October 8, 2012

Kuwait’s Emir Shaikh Sabah Al Ahmad Al Sabah on Sunday dissolved the parliament, paving the way for legislative elections within 60 days.

It will be the first time in Kuwait’s history that legislative elections are held twice in one year.

However, the parliament was dissolved in June after the constitutional court ruled that the decrees for dissolving the 2009 parliament and calling for the elections in February were unconstitutional.

The reinstated parliament twice failed to convene after failing to muster a quorum on both occasions in the face of intense pressure from the opposition.

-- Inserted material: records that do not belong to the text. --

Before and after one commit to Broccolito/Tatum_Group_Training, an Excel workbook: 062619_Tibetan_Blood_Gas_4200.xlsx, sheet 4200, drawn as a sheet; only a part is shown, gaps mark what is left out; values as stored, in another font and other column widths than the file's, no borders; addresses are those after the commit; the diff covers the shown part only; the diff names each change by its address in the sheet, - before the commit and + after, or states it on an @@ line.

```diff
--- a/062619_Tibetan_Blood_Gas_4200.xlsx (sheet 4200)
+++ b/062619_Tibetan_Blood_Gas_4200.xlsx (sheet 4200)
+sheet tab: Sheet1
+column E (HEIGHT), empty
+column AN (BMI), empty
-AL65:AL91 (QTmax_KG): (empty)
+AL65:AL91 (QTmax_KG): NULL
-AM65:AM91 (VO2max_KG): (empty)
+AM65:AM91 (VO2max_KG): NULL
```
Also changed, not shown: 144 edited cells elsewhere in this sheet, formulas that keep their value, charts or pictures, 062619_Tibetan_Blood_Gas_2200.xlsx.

The Speaker of the House eventually declared he would not attempt to call for a parliamentary session again and that the future of the parliament was in the hands of the Emir.

The cabinet last week submitted a draft decree to dissolve the parliament. Information minister Mohammad Al Abdullah said that the cabinet based its decision to seek the dissolution of parliament on Article 107 of the constitution and taking into consideration the impossibility of convening it given the lack of quorum.

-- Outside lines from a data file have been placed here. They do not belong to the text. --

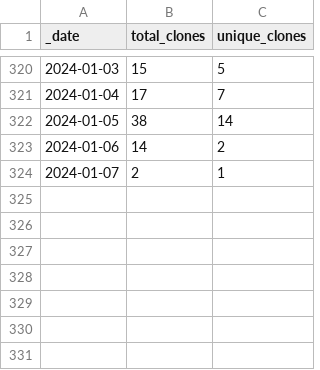
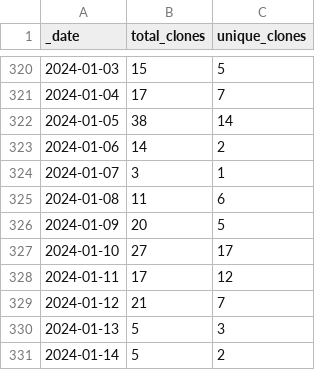
Before and after one commit to debevv/nanoMODBUS, a CSV file: traffic/clones.csv, drawn as a sheet; only a part is shown, gaps mark what is left out.

```diff
--- a/traffic/clones.csv
+++ b/traffic/clones.csv
@@ -323,2 +323,9 @@ _date,total_clones,unique_clones
 2024-01-06,14,2
-2024-01-07,2,1
+2024-01-07,3,1
+2024-01-08,11,6
+2024-01-09,20,5
+2024-01-10,27,17
+2024-01-11,17,12
+2024-01-12,21,7
+2024-01-13,5,3
+2024-01-14,5,2
```
Also changed, not shown: traffic/views.csv, 1 other file.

On February 2, Kuwaitis elected a parliament that replaced the legislative house elected in 2009 and dissolved in December 2011. However, in an unprecedented ruling in June, the Constitutional Court declared illegal February’s elections for the National Assembly, in which the Islamist-led opposition made significant gains, and reinstated the previous parliament. The opposition has demanded that parliament be dissolved and fresh elections held as soon as possible. Kuwait’s parliament has the most powers of any elected body in the Gulf, and opposition MPs openly criticise the ruling Sabah family. But the Sabahs retains full control over key government and executive posts. The Emir, Sheikh Sabah al-Ahmed al-Sabah, called February’s election amid a crisis over corruption allegations. In November, the cabinet resigned shortly before former Prime Minister Sheikh Nasser Al Mohammad Al Sabah was to be asked about the alleged payment of bribes to pro-government MPs. Protesters had stormed the parliament building the previous month when the government tried to prevent Shaikh Nasser facing questions.



About the author

Born August 3, 1960 in Monastir, Tunisia
Media career:
  • ABC News (Tunisia)
  • Bahrain Tribune
  • Gulf News
  • Bahrain Television News
Teaching career:
  • Monastir (Tunisia)
  • University of Bahrain
  • MA  Mass Communications, University of Leicester
  • BA  in English & US literature and studies, University of Tunis

Random Image

17 visitors online now
2 guests, 15 bots, 0 members
Max visitors today: 25 at 05:38 am UTC
This month: 45 at 08-06-2017 06:47 am UTC
This year: 48 at 05-21-2017 10:47 am UTC
All time: 137 at 07-08-2013 12:50 pm UTC
Better Tag Cloud